Records to use —
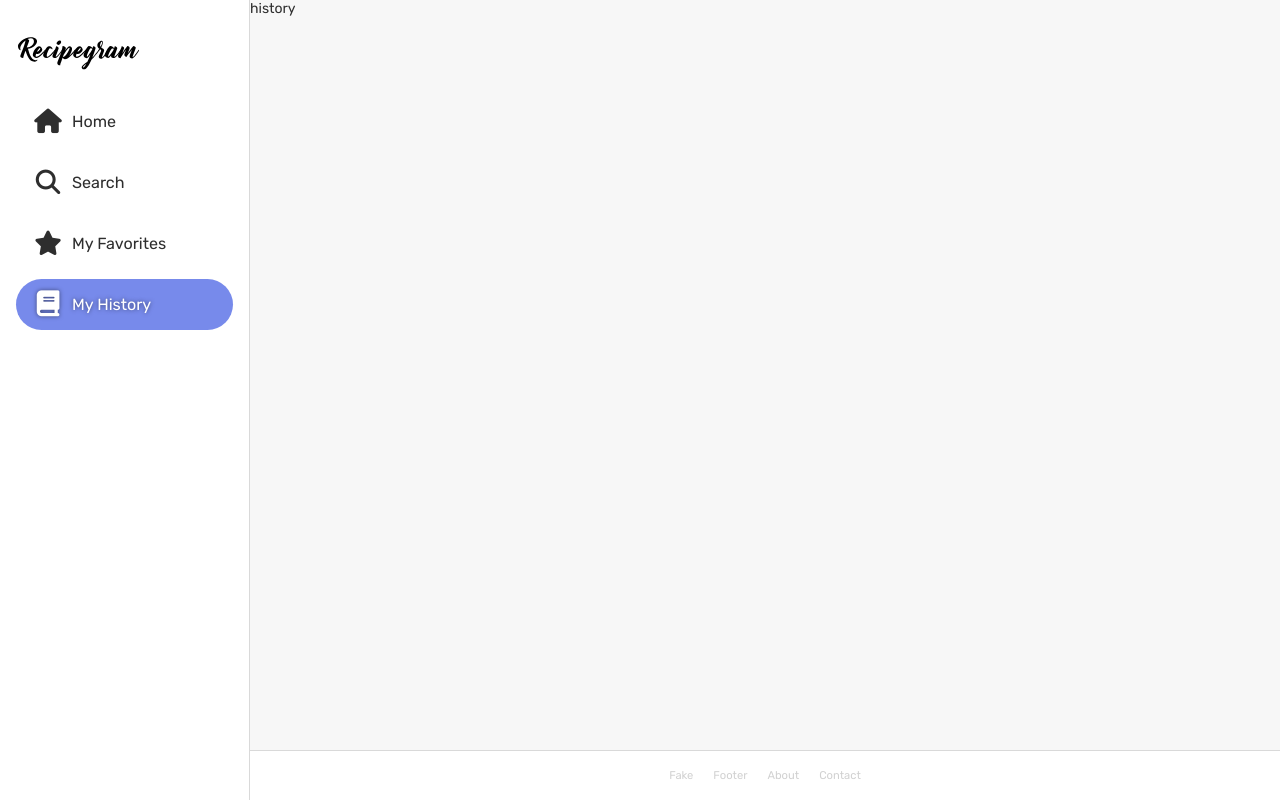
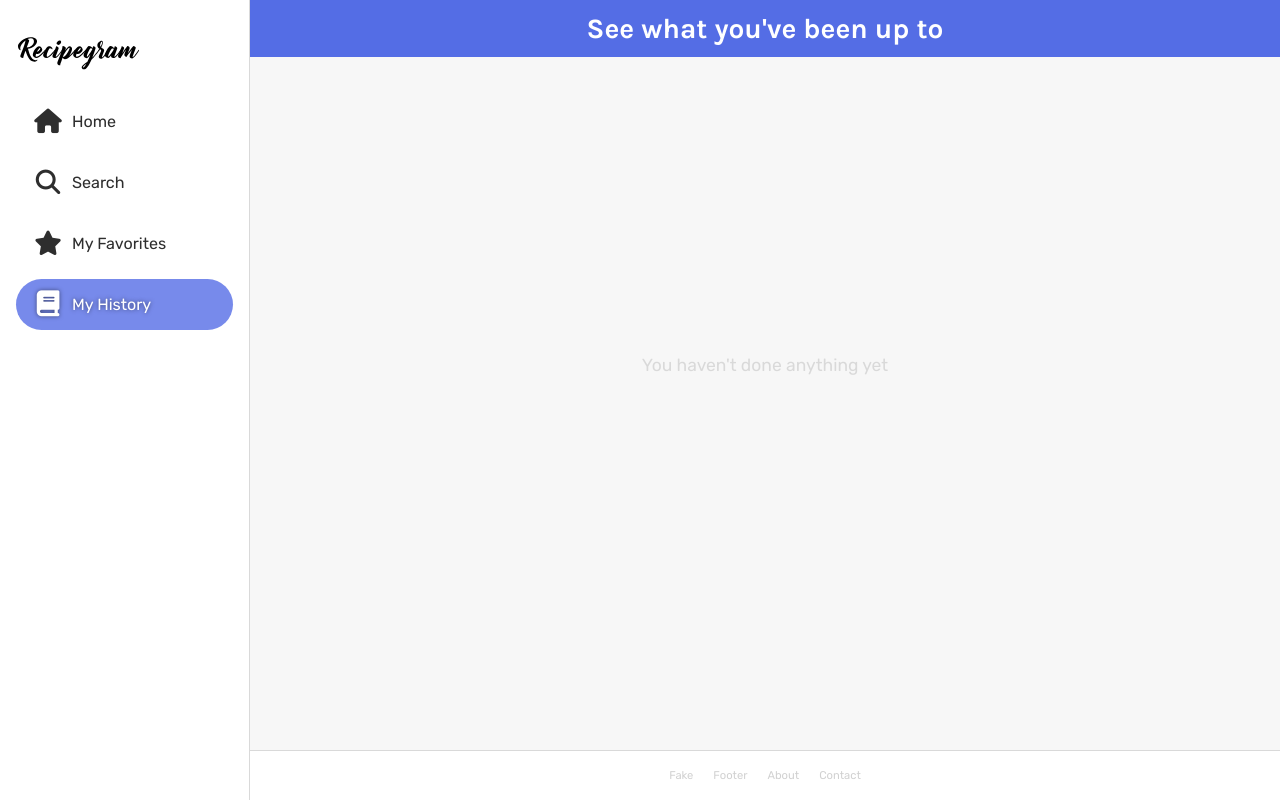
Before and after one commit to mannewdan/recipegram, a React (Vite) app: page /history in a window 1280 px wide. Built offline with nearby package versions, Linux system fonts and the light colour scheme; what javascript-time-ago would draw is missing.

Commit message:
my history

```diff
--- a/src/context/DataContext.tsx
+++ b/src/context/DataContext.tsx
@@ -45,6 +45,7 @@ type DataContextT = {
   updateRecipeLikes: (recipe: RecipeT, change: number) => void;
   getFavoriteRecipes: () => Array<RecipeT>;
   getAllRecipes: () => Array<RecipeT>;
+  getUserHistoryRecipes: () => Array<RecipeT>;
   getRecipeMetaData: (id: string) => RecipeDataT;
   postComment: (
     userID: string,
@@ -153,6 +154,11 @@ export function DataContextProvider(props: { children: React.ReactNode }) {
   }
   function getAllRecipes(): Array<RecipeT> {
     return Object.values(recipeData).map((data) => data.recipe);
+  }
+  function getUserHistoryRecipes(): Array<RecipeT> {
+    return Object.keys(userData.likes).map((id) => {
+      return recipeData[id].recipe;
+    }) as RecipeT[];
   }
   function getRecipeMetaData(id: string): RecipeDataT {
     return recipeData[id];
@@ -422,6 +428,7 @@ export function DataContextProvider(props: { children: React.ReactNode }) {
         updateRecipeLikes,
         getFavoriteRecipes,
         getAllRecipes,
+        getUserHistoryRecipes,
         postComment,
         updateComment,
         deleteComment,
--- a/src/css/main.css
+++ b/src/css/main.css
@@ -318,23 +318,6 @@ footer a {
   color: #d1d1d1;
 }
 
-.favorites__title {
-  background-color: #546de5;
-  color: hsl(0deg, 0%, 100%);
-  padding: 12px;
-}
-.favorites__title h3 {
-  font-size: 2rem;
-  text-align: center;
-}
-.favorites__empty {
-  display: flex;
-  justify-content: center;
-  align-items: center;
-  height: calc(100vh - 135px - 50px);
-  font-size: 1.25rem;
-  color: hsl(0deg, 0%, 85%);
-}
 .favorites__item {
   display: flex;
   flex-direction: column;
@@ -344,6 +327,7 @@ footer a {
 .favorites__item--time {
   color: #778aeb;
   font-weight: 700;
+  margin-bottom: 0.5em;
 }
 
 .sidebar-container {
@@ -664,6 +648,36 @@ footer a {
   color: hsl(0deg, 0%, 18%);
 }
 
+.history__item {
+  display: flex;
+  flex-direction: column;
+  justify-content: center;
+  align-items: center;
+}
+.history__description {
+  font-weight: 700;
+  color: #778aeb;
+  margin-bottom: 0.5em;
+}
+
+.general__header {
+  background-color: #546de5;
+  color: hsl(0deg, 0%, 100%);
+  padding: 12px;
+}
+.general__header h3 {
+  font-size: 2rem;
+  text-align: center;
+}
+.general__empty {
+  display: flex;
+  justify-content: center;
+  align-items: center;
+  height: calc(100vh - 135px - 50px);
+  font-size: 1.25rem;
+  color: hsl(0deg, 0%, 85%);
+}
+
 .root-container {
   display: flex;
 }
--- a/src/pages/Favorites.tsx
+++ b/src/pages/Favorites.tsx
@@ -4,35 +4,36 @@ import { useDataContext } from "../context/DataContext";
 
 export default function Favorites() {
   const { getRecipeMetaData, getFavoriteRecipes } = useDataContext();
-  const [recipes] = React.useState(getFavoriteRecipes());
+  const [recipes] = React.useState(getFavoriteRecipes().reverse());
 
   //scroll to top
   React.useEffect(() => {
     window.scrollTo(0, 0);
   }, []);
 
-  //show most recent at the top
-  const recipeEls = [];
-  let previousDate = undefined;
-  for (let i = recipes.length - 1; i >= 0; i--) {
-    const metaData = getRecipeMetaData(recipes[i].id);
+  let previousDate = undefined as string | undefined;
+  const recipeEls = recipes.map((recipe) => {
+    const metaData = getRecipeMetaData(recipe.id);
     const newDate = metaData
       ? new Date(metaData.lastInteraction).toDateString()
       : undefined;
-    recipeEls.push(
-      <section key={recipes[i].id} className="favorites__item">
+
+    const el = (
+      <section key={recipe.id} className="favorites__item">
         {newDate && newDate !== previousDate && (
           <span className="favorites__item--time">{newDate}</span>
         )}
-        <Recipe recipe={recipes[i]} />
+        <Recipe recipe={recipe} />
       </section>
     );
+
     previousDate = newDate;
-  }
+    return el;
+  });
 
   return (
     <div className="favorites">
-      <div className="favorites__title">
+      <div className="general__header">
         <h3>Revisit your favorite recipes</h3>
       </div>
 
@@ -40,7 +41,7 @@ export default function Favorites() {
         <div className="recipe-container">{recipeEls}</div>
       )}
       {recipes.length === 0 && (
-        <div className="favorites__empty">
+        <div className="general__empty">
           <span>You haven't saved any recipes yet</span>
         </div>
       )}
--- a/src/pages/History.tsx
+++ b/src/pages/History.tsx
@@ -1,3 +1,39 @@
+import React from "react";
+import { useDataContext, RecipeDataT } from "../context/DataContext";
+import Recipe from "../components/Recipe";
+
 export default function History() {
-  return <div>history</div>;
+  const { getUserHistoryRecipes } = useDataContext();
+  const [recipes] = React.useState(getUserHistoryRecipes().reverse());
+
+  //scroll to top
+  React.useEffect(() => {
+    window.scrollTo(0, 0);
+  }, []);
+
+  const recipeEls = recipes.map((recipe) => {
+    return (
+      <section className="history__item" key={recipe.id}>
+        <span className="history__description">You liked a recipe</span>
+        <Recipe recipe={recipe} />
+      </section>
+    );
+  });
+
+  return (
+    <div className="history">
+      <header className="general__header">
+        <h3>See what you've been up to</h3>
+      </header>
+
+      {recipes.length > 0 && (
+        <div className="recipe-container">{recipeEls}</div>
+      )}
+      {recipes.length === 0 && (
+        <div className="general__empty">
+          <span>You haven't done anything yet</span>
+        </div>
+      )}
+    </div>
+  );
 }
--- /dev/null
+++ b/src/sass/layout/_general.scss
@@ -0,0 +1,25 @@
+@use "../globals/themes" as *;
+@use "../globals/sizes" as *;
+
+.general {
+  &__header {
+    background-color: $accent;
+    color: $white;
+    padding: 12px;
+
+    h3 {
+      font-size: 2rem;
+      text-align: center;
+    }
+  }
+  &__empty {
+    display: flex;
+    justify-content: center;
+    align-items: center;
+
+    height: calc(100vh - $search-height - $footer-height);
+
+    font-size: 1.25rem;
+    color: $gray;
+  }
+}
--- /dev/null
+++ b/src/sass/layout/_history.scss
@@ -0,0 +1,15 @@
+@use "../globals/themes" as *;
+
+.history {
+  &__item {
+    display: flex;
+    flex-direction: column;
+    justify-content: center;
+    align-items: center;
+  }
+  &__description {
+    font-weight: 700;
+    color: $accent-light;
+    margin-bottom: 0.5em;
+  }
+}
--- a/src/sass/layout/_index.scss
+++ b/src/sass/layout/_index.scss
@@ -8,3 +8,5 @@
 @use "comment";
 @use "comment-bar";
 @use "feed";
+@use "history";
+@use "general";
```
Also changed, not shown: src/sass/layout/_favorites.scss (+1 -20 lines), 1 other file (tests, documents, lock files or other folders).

Activity — Provide the number of lines in the preceding entries that include the string "pages", with no other words.

Written solution — 4